Vietnam’s cumulative yarn export volume in 2020 was approximately US$3.69 billion, which was higher than that in 2019. On the other hand, these enterprises will also face competitive pressure, related difficulties and challenges to improve the quality of goods and services and increase added value.
The RCEP agreement is basically an agreement linking ASEAN with five other partners. For example, a company only needs to follow 1 rule of origin in an FTA, instead of having to follow 5 separate rules of origin as before. At the same time, customs procedures and trade facilitation rules were agreed and strengthened. Therefore, in essence, it will not over-open the market and directly lead to a sharp increase in the trade deficit than before.
Following the rules of origin is very conducive to the export of processed goods previously imported from raw material importing countries such as China and South Korea to markets such as Japan, South Korea, Australia and New Zealand. Due to the supply and demand factors, They are all participating countries in the agreement and have a large demand for Vietnamese export goods. Tariff reciprocity will help promote exports to the above-mentioned markets and enhance product competitiveness.
3 Impact on the textile industry
RCEP has created a new supply chain system and certificate of origin rules, which will provide Vietnam with opportunities to expand and stabilize its export market. With great convenience, coupled with a good investment environment and labor dividends, the textile industry, as one of Vietnam’s pillar industries, will surely usher in huge business opportunities. The scale of spinning will continue to expand and attract more foreign investment; higher requirements will be placed on yarn quality and equipment upgrading will be accelerated to comply with market trends; printing, dyeing and weaving, as industry bottlenecks, will also receive more attention. Therefore, textile machinery will usher in a favorable situation. In recent years, it has absorbed a lot of foreign capital transfers, especially in the garment industry, which further reflects Vietnam’s labor force advantage, and the demand for fabrics will also increase accordingly. However, due to insufficient supply and supporting facilities, the local industrial chain is still in the early stages of development and will still rely on imported raw materials for a certain period of time.
China Textile External Company exports multi-warehouse cotton blending machine to Nam Dinh, Vietnam
In short, under the background of economic globalization, even though Facing many difficulties and challenges in its development process, Vietnam, as a booming emerging country, is facing a new era of development under an increasingly open market economy system, relying on huge labor dividends and hard-working pioneering spirit, and attaching great importance to rejuvenating the country through science and education and talent cultivation.
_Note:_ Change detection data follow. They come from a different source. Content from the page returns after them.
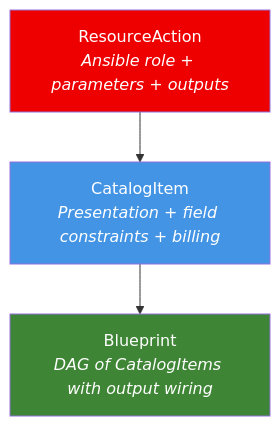
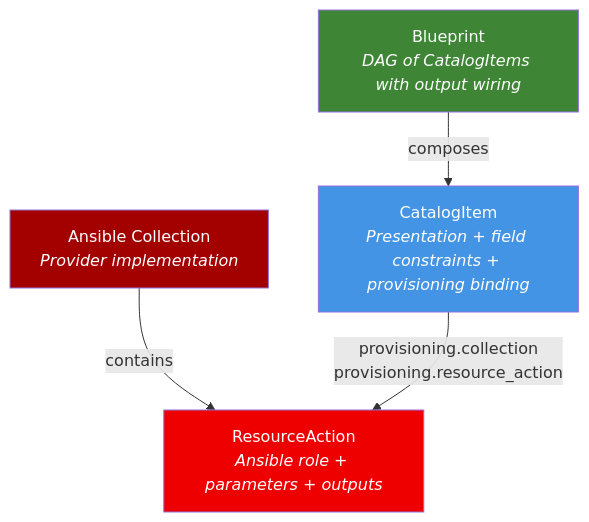
The sixth of 6 diagrams in enhancements/osac-addon/README.md (fabiendupont/osac-enhancement-proposals), drawn with Mermaid before and after one commit. The commit also changed other lines of this file, not shown here.

First line of the commit message:
refactor: align Add-On EP with upstream CatalogItem architecture

````diff
--- a/enhancements/osac-addon/README.md
+++ b/enhancements/osac-addon/README.md
@@ -1231,13 +1300,16 @@
 ```mermaid
 graph TB
+    COL["Ansible Collection<br/><i>Provider implementation</i>"]
     RA["ResourceAction<br/><i>Ansible role + parameters + outputs</i>"]
-    CI["CatalogItem<br/><i>Presentation + field constraints + billing</i>"]
+    CI["CatalogItem<br/><i>Presentation + field constraints + provisioning binding</i>"]
     BP["Blueprint<br/><i>DAG of CatalogItems with output wiring</i>"]
 
-    RA --> CI
-    CI --> BP
+    COL -->|contains| RA
+    CI -->|"provisioning.collection<br/>provisioning.resource_action"| RA
+    BP -->|composes| CI
 
+    style COL fill:#A30000,color:#fff
     style RA fill:#EE0000,color:#fff
     style CI fill:#4394E5,color:#fff
     style BP fill:#3E8635,color:#fff
 ```
````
Given the unprecedented opportunities of the times, it will surely become a shining pearl in Southeast Asia and even the world in the near future.